Does heat flow always in the direction of maximum decrease?

I was wondering if at a given gradient temperature heat could flow in any direction satisfying moving from a higher to a lower temperature. Or it can only flow in the direction of gradient? Consider a point $$(x_0,y_0,z_0)$$ where $$T_0=T(x_0,y_0,z_0)$$ and $$T_1$$, $$T_2$$ are the temperatures of two points very close to the $$(x_0,y_0,z_0)$$. It is true that $$T_0>T_1>T_2$$. Would some amount of heat flow to the point with $$T_1$$ and another amount to the point with $$T_2$$ or all the heat would flow to the point with the maximum temperature difference? What if $$T_1=T_2$$?

• In your example, some energy would flow to $T_1$, and some would flow to $T_2$. If $T_1=T_2$, then equal amounts of energy would flow to each point (assuming 1 dimension or isotropic thermal conductivity). Can you please state your question more clearly? – Drew Apr 12 '20 at 21:04
• I think this wikipedia article will help en.wikipedia.org/wiki/Fick%27s_laws_of_diffusion – Ofek Gillon Apr 13 '20 at 12:00
• I asked this because Fourier law is written in terms of the gradient $$\overrightarrow{q}=-k\nabla T$$ and was thinking if the amount of heat that lefts from a point would be distributed over the local points with lower temperatures or will only flow to the local point of lowest temperature (according to gradient)? – Antonios Sarikas Apr 15 '20 at 14:18

In your example, if $$T_1 = T_2$$ points $$1$$ and $$2$$ are at the same level surface, and there is no flow between that points.
One can also think about it in the following way. At point $$0$$, the temperature is higher than at point $$1$$ and $$2$$. What it means is that the molecules of the medium at point $$0$$ are "jiggling" more rapidly than the molecules at points $$1$$ and $$2$$. These rapidly moving molecules at point $$0$$ will exchange momentum with neighboring molecules, which are "jiggling" little slower, making them "jiggle" little faster.

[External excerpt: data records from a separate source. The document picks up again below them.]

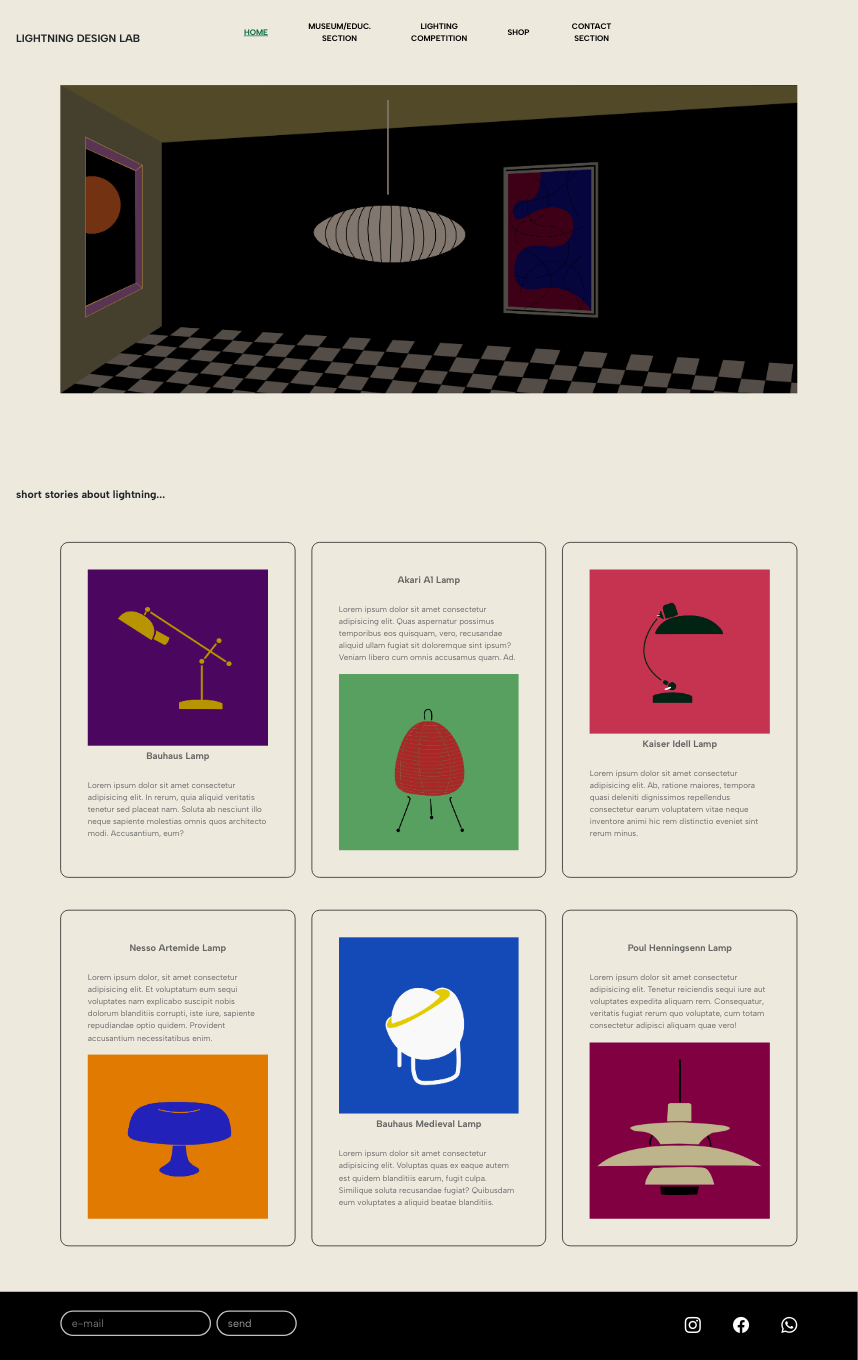
Repository: veronicamdiaz/Landing-Page-Practices
Page: index.html
An editor plug-in stored every save of this project. The page is shown before and after the next save, followed by the edit.
The browser window is 1280 px wide. The pictures show the whole page, at 67% of full size.

Above is the page before, as saved 2025-05-08 16:28:50.
Console error: TypeError: Cannot set properties of null (setting 'src')

After the next save:
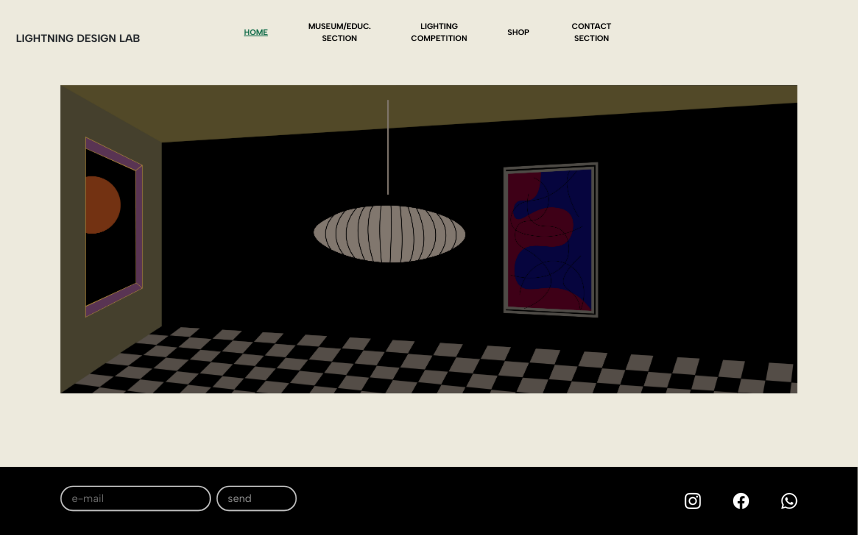
Saved 25 min 34 s later.
--- a/index.html
+++ b/index.html
@@ -34,57 +34,6 @@
         </div>
     </section>
     </main>
-
-    <section id="museum-educational-section">
-        <h2 class="section-title mb-3 mt-2 md-0 p-4">short stories about lightning...</h2>
-        <div class="container">
-        <div class="row">
-            <div class="col-md-4 col-12 mb-5 p-6">
-                <div class="card bg-transparent">
-                    <img src="/images/lights drawings-03.jpg" alt="bauhaus-lamp">
-                    <h3 class="pb-2 pt-2">Bauhaus Lamp</h3>
-                    <p>Lorem ipsum dolor sit amet consectetur adipisicing elit. In rerum, quia aliquid veritatis tenetur sed placeat nam. Soluta ab nesciunt illo neque sapiente molestias omnis quos architecto modi. Accusantium, eum?</p>
-                </div>
-            </div>
-            <div class="col-md-4 col-12 mb-5 p-6">
-                <div class="card bg-transparent">
-                    <h3 class="pb-2 pt-2">Akari A1 Lamp</h3>
-                    <p>Lorem ipsum dolor sit amet consectetur adipisicing elit. Quas aspernatur possimus temporibus eos quisquam, vero, recusandae aliquid ullam fugiat sit doloremque sint ipsum? Veniam libero cum omnis accusamus quam. Ad.</p>
-                    <img src="/images/lights drawings-02.jpg" alt="akari-lamp" class="img-fluid">
-                </div>
-            </div>
-            <div class="col-md-4 col-12 mb-5 p-6">
-                <div class="card bg-transparent">
-                    <img src="/images/lights drawings-04.jpg" alt="kaiser-idell-lamp" class="img-fluid">
-                    <h3 class="pb-2 pt-2">Kaiser Idell Lamp</h3>
-                    <p>Lorem ipsum dolor sit amet consectetur adipisicing elit. Ab, ratione maiores, tempora quasi deleniti dignissimos repellendus consectetur earum voluptatem vitae neque inventore animi hic rem distinctio eveniet sint rerum minus.</p>
-                </div>
-            </div>
-            <div class="col-md-4 col-12 mb-5 p-6">
-                <div class="card bg-transparent">
-                    <h3 class="pb-2 pt-2">Nesso Artemide Lamp</h3>
-                    <p>Lorem ipsum dolor, sit amet consectetur adipisicing elit. Et voluptatum eum sequi voluptates nam explicabo suscipit nobis dolorum blanditiis corrupti, iste iure, sapiente repudiandae optio quidem. Provident accusantium necessitatibus enim.</p>
-                    <img src="/images/lights drawings2-03.jpg" alt="nesso-artemide-lamp" class="img-fluid">
-                </div>
-            </div>
-            <div class="col-md-4 col-12 mb-5 p-6">
-                <div class="card bg-transparent">
-                    <img src="/images/lights drawings2-04.jpg" alt="bauhaus-medieval-lamp" class="img-fluid">
-                    <h3 class="pb-2 pt-2">Bauhaus Medieval Lamp</h3>
-                    <p>Lorem ipsum dolor sit amet consectetur adipisicing elit. Voluptas quas ex eaque autem est quidem blanditiis earum, fugit culpa. Similique soluta recusandae fugiat? Quibusdam eum voluptates a aliquid beatae blanditiis.</p>
-                </div>
-            </div>
-            <div class="col-md-4 col-12 mb-5 p-6">
-                <div class="card bg-transparent">
-                    <h3 class="pb-2 pt-2">Poul Henningsenn Lamp</h3>
-                    <p>Lorem ipsum dolor sit amet consectetur adipisicing elit. Tenetur reiciendis sequi iure aut voluptates expedita aliquam rem. Consequatur, veritatis fugiat rerum quo voluptate, cum totam consectetur adipisci aliquam quae vero!</p>
-                    <img src="/images/lights drawings_Prancheta 1.jpg" alt="Imagem 6" class="img-fluid">
-                </div>
-            </div>
-        </div>
-    </div>
-    </section>
-
 
     <footer class="bg-black py-2">
         <div class="container d-flex justify-content-between align-items-center flex-column flex-md-row">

This "jiggling" will "propagate" towards point $$1$$ as well as towards point $$2$$, the difference is that "the rate of propagation" of this "jiggling" $$(\propto \nabla T)$$ towards point $$2$$ will be larger than it is towards point $$1$$ because $$T_0>T_1>T_2$$. The "propagation of jiggling" is called heat transfer and "the rate of propagation" is related to the heat flux $$\mathbf{q}$$. Of course to calculate "total amount of heat transfer", one has to consider where the points $$1$$ and $$2$$ lie relative to point $$0$$, are they on the same line? Is point $$1$$ closer to point $$0$$ than the point $$2$$? How much time has elapsed? Are the points maintained at constant temperature? The situation may become even more complicated if the medium is a fluid! Hope this gives the idea and probably now you can guess what happens if $$T_1=T_2$$.